Give up? It's The Ninth Annual Portland Creative Conference, a full-blown multimedia
event where the brilliant minds behind those titles converged for an
electrifying and interactive ideas exchange.
There are lots of conferences, but trust me—this one's way ahead of the
pack! For three days in September, multimedia magicians, producers, directors, writers,
composers, artists, and advertising legends met to share their personal
insights into the creative process.
Even with nearly nine hundred people seated in the city's Center for the Performing
Arts, there was an undeniable feeling of intimacy. Maybe it was the
juxtaposition of the intense creative genius on-stage, mixed with the talent
in the audience, poised against the backdrop of easy-going, uncommonly
congenial Portland—all far removed from the usual centers of media.
Whatever it was, it created a wide-open forum where ideas and opinions were
freely expressed and "behind-the-scenes" stories were shared.
The following are only sound-bite highlights, but hopefully enough to tease you to check out next year's conference.
After Gus Van Sant, Academy Award-winning Director, revealed new avenues of
creativity discovered while directing "Good Will Hunting," he showed some of
his early work, including two 1930s-style short films done with sharp-edged
political satire—one with William Burroughs, the other featuring Allen
The Bay Area's own David Siegel, best-selling author of "Secrets of Successful
Websites," captivated the audience with more than his usual entertaining romp
through the world of creative Websites.
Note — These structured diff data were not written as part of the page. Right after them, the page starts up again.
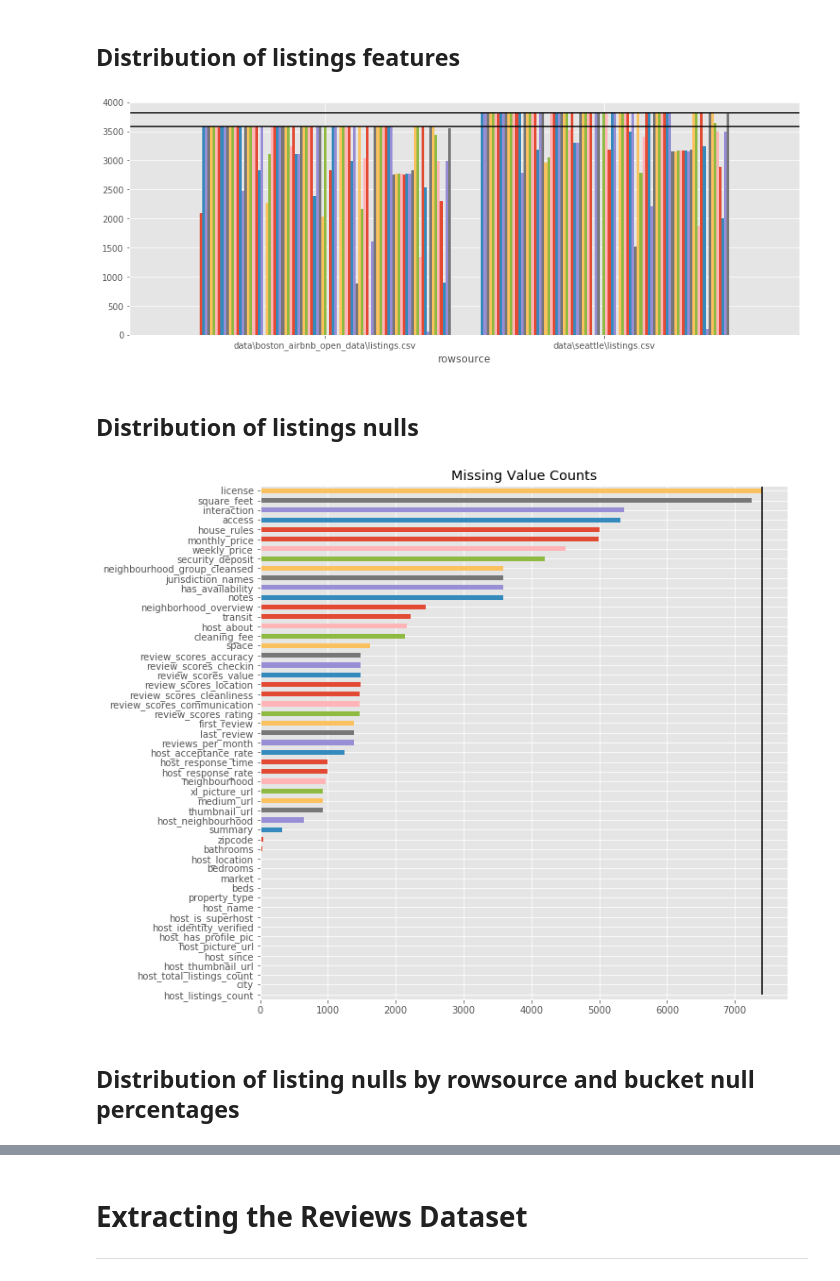
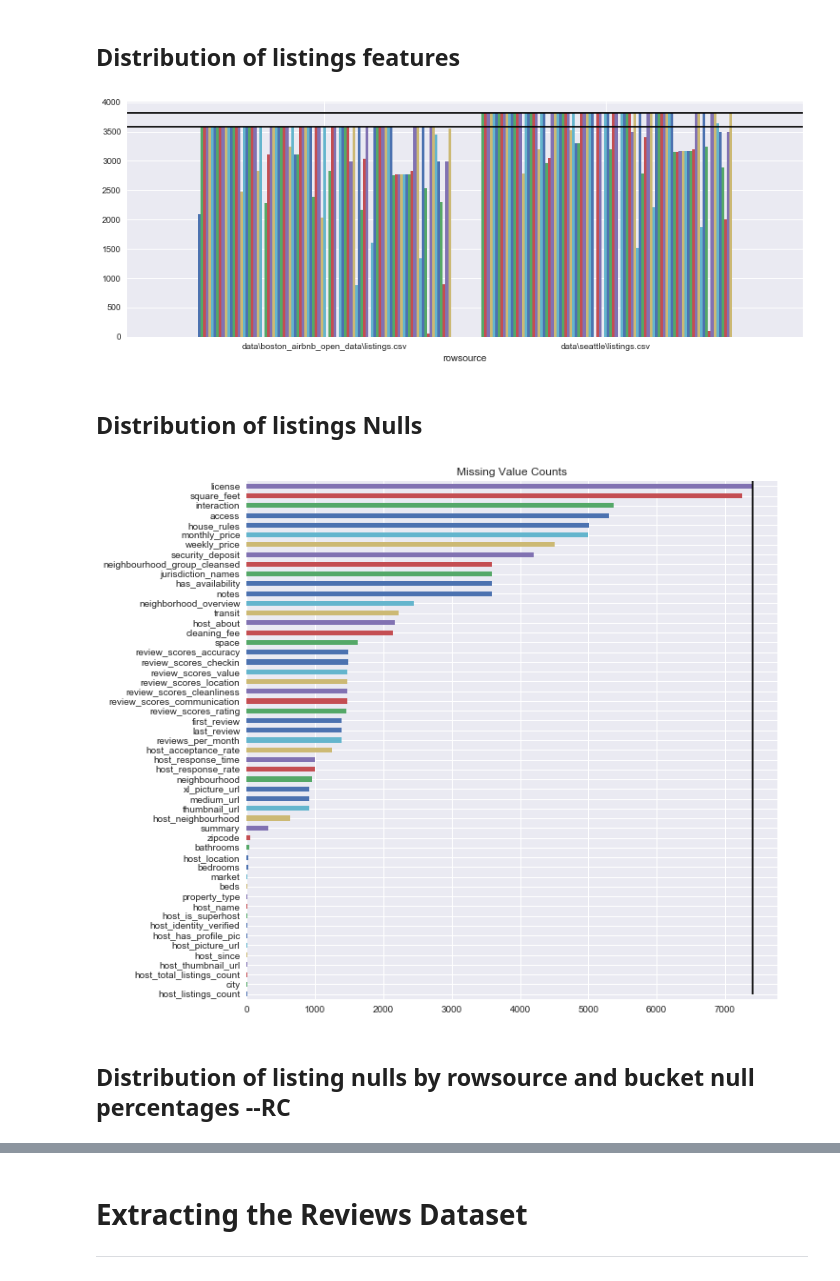
Before and after one commit to samlexrod/airbnb_ml, a Jupyter notebook: Airbnb_Analysis.ipynb, the cells around one changed output, grey strips where cells are left out. Saved outputs shown, nothing was run; the diff lists cells and outputs as text; code cells hidden in the pictures.

```diff
--- a/Airbnb_Analysis.ipynb
+++ b/Airbnb_Analysis.ipynb
@@ -60,5 +51,8 @@ from helper import AnalysisStatus
 from helper import DummySplit
 from sklearn.preprocessing import OneHotEncoder
 from wordcloud import WordCloud
+from statsmodels.stats.outliers_influence import variance_inflation_factor
+from statsmodels.tools.tools import add_constant
 %matplotlib inline
-plt.style.use('ggplot')
+
+plt.style.use('seaborn')
@@ -123,29 +117,27 @@ listings = read_concat(folder_names, 'listings.csv')
 # %% [markdown]
 ## Distribution of listings features
 # %%
-listings\
-    .groupby('rowsource')\
-    .count()\
-    .plot.bar(legend=False, figsize=(14, 5), rot=0, width=.9);
+listings.groupby('rowsource').count().plot.bar(
+    legend=False, figsize=(14, 5), rot=0, width=.9)
 for x in listings.rowsource.value_counts().values:
-    plt.hlines(x, -1, 2);
+    plt.hlines(x, -1, 2)
 # %% [output]
-[figure, old version]
+[figure, new version]
 # %% [markdown]
-##  Distribution of listings nulls
+##  Distribution of listings Nulls
 # %%
-listing_nulls = listings.isnull().sum()\
-    .where(lambda x: x>0)\
-    .dropna()\
-    .sort_values(ascending=True)
+listing_nulls = listings.isnull().sum().where(lambda x: x > 0).dropna(
+).sort_values(ascending=True)
 
-listing_nulls\
-    .plot.barh(figsize=(10, 10), title="Missing Value Counts");
+listing_nulls.plot.barh(
+    figsize=(10, 10), title="Missing Value Counts");
 plt.vlines(listings.shape[0], 100, 0);
+
+del listing_nulls
 # %% [output]
-[figure, old version]
+[figure, new version]
 # %% [markdown]
-##  Distribution of listing nulls by rowsource and bucket null percentages
+##  Distribution of listing nulls by rowsource and bucket null percentages --RC
 # %%
 # Total columns by rowsource
 totals_byrowsource = listings.rowsource.value_counts()
```
Also changed, not shown: parts of 311 cells of this notebook, 4 other files.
He treated us to an insightful
look at the anatomy of a script and explained the important elements of
storytelling that can make or break any project's success.
Academy Award-winning Producer of "The English Patient", Saul Zaentz taught us the importance of allowing the unexpected to veer you off the script and showed us some of
the surprising and wonderful results of such side trips.
Cliff Freeman, winner of 30 Clio Awards for such commercial campaigns as
"Where's the Beef," "Pizza, Pizza," and the York's Peppermint Patty "Get the
Sensation," entertained us with some hilarious clips that never made it to the screen, and
many that did.
"Titanic" Special Effects Academy Award winner, Rob Legato,
revealed the bare-bones of the movie's visual effects in far greater detail
than any of the "how they made Titanic" TV documentaries. Could you spot the
film's seamless transitions between the virtual and the real? We couldn't.
Alf Clausen, seven-time Emmy Award nominee for original musical scores for
"The Simpsons," walked us through the process of writing music for a series
when the composer, scriptwriters, actors, animators, and executives never set
foot in the same room. He closed with the on-screen final version of his two
most acclaimed pieces, "We Put the Spring in Springfield," and "Checking In."
Other speakers included Mike Slade of ESPN.com,
ABCnews.com, Mr. Showbiz, and NBA.com; Peggy Van Pelt, the Talent Developer
for Disney's Imagineering; and Anne Flett-Giordano, former scriptwriter for
"Frasier," and now co-producer of the new series "Encore! Encore!"
Three "Current Thinking" panel discussions covered topics such as censorship
on the Net and the future impact of HDTV. There were
premier screenings of two films—"The Imposters" and "Without Limits", plus
several imaginative shorts by Will Vinton Studios.
But, with all of the aforementioned luminescent talent,
the most memorable presentation was one by the outrageous Denny
Dent, a performance artist billed as "A Two-Fisted Art Attack." Armed with
three brushes in each hand, Dent dipped into buckets of day-glo and then, to
the loud pulsating blast of "The Rolling Stones," attacked a 6-foot-tall black
canvas. His whole body gyrated with the beat as he flung formless swipes of
color across the canvas amidst the nonstop screaming and applause of the crowd
until, in less than 10 minutes, a perfect rendering of the full-lipped face of
Mick Jagger emerged.
After a similar attack was waged on Albert Einstein, we heard the unmistakable
electric squeals of Hendrix's guitar and one last piece of art was masterfully
birthed, ending with an unexpected twist that brought the house down. Denny
Dent—a guy who can incite an art riot!
If you weren't among the many Bay Area multimedians who enjoyed this year's
one-of-a-kind extravaganza, mark your calendars for September 16-18, 1999.
Next year will mark the 10th anniversary of the Portland Creative Conference,
so when you get there, prepare to fasten your seat belts!
Reprinted from: North Bay Multimedia Association's "Multimedia Reporter".